These combined motor vehicle safety programs resulted in a nearly 18 percent reduction in our vehicle incident rate last year, exceeding our 15 percent reduction target. The following table provides motor vehicle safety statistics for 2007 through 2009.

Motor Vehicle Safety Statistics (Utility)

  2007 2008 2009
Total Motor Vehicle Incidents1 536 439 347
Motor Vehicle Incident Rate2 4.48 3.42 2.79

1 Total Motor Vehicle Incidents is an internal PG&E metric counting motor vehicle incidents that could have been reasonably prevented by our driver.

2 The Motor Vehicle Incident Rate measures how frequently motor vehicle incidents occur for every 1,000,000 miles driven.

Life-Safety and Emergency Preparedness more...

Preparing for and understanding how to effectively manage emergencies is vital to PG&E's overall safety goals and is critical to our business operations. As a result, we place an emphasis on ensuring that employees are trained and equipped to do so promptly and effectively.

For example, PG&E continues to enhance its life-safety program, which includes fire drills and earthquake exercises, and establishes designated Floor Wardens and Emergency Team members led by a life-safety director across numerous buildings. Employee volunteers complete training on a variety of topics, including first aid, the use of automatic external defibrillators (AEDs), CPR, protection against blood-borne pathogens and proper use of fire extinguishers.

The courses allow team members to maintain a two-year certification for first aid and CPR/AED, and team-based exercises enable employees to work through various emergency situations together. In 2009, more than 370 employees participated in these courses in our corporate headquarters. Moving forward, we will continue to expand our Emergency Team member training to additional company locations.

Keeping our Communities Safe more...

Creating a safe environment for customers and communities is a fundamental priority for PG&E. We work to achieve this goal through PG&E's comprehensive Public Safety Information Program, which focuses on increasing awareness about the safe and proper use of gas and electricity, as well as helping to keep those working around utility lines safe from harm.
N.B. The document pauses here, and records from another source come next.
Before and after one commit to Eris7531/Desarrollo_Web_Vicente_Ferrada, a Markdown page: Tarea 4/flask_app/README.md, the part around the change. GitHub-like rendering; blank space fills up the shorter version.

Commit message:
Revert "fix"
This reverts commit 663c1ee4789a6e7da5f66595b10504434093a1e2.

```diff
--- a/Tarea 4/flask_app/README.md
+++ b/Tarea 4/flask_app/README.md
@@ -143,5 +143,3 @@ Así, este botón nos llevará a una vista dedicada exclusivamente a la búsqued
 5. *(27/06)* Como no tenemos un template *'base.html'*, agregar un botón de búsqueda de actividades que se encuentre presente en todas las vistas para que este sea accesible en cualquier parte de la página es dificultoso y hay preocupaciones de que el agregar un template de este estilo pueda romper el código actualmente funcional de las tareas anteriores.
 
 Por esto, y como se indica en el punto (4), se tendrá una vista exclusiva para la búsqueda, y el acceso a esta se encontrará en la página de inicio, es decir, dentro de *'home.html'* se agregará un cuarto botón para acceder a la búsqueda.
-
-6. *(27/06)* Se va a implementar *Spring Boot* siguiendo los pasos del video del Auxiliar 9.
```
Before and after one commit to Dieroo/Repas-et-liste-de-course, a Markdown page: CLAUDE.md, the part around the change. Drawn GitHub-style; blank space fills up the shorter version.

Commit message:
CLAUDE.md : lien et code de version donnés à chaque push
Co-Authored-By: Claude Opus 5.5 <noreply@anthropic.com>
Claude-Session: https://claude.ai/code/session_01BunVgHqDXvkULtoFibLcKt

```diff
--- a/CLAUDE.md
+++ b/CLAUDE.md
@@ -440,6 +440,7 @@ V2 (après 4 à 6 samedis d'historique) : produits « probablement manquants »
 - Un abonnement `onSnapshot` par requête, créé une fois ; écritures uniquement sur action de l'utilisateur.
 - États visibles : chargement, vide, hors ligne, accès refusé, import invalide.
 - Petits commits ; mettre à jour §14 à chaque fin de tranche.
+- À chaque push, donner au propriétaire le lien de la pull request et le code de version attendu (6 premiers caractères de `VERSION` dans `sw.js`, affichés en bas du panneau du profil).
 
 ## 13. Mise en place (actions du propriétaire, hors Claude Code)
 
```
PG&E distributes user-friendly, engaging educational materials to customers in multiple languages. Organizations such as our insurance carrier and peer utilities cite our public safety information program as one of the leading programs in the country.

Examples of our programs and 2009 activities include:
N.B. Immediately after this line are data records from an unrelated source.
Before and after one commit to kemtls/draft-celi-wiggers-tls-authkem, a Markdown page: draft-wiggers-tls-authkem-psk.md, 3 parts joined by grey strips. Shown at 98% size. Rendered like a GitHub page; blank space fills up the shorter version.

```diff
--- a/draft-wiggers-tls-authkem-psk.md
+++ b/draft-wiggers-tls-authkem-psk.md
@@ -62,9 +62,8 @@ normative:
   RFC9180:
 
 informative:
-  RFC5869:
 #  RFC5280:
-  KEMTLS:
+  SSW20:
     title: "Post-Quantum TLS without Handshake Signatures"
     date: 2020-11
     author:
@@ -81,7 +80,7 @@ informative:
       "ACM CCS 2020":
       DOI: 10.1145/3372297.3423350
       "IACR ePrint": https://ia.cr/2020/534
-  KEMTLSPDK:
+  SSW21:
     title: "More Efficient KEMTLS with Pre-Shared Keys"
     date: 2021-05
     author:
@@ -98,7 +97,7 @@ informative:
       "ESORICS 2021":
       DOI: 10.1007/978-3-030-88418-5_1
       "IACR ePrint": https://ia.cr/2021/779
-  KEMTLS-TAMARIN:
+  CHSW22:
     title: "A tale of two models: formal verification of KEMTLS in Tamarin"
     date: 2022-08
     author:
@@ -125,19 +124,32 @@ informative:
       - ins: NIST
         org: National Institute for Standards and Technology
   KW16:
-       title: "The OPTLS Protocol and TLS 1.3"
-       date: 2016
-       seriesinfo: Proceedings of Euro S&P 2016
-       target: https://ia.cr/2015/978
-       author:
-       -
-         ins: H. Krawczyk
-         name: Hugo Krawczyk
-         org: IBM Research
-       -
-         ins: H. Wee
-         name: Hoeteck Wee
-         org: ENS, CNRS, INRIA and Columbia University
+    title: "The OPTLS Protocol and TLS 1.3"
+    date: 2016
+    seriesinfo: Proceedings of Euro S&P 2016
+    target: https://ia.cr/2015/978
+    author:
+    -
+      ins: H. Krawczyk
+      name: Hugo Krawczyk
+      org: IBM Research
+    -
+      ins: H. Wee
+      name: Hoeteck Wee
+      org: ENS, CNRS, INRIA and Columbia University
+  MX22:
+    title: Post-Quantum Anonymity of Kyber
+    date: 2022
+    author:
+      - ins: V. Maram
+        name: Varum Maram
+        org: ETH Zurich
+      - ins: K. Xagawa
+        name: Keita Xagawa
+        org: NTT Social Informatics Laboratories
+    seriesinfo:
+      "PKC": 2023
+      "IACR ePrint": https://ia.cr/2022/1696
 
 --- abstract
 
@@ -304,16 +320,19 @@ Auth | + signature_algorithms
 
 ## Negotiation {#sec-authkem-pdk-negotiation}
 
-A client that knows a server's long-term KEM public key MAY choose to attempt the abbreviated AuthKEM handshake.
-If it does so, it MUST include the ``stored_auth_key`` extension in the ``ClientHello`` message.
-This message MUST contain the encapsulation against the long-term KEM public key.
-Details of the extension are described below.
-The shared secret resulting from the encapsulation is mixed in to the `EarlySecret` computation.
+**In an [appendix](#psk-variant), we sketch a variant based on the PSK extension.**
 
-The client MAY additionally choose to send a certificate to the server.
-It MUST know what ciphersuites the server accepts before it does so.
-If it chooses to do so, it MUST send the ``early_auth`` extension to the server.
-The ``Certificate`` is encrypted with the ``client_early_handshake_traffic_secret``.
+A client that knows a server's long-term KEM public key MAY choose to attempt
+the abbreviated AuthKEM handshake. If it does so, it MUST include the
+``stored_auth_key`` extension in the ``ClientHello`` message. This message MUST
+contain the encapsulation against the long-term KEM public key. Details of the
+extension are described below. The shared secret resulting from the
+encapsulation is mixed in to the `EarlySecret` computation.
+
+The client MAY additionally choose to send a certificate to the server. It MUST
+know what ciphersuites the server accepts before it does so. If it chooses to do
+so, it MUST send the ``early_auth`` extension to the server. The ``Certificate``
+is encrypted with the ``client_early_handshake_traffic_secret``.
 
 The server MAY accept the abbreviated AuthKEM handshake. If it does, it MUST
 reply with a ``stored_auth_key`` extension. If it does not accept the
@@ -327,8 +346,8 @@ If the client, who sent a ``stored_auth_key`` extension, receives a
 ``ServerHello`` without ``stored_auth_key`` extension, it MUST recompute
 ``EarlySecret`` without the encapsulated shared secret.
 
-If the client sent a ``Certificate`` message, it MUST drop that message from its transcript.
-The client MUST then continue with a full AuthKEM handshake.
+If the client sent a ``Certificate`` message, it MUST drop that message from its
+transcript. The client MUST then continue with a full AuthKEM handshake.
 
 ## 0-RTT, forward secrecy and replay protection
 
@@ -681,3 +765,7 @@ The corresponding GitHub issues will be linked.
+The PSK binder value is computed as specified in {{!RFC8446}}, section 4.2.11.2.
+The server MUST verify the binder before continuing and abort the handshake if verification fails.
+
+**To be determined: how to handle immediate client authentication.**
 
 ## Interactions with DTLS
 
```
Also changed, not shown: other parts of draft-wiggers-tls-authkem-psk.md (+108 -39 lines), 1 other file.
  1. SafeKids School Safety Program. Over the past decade, PG&E has provided free safety education materials to teachers in more than 85 percent of the schools in our service area. The program has reached 28,000 educators across the service area, resulting in requests for nearly 300,000 safety booklets and posters.
  2. Contractor and Agricultural Worker Outreach. PG&E provides safety training materials to contractors and agricultural workers throughout our service area. These materials include bilingual brochures, posters and videos. Over the past eight years, PG&E, in partnership with employers, has provided more than 225,000 construction employees and 110,000 agricultural workers with these materials. In addition, PG&E works with trade associations and safety groups statewide to distribute safety information directly to their members.
  3. First Responder Program. PG&E has provided comprehensive safety education materials to fire and police departments since 2004. Last year, we enhanced the program by creating a half-day class on responding to gas and electric emergencies, reaching nearly 200 participants.
  4. Emergency Preparedness. PG&E works closely with non-profit organizations such as the Red Cross, as well as local city emergency preparedness councils and community emergency response teams, to explain how to prepare for an earthquake, how and when to shut off utilities and the importance of keeping a well-stocked emergency kit.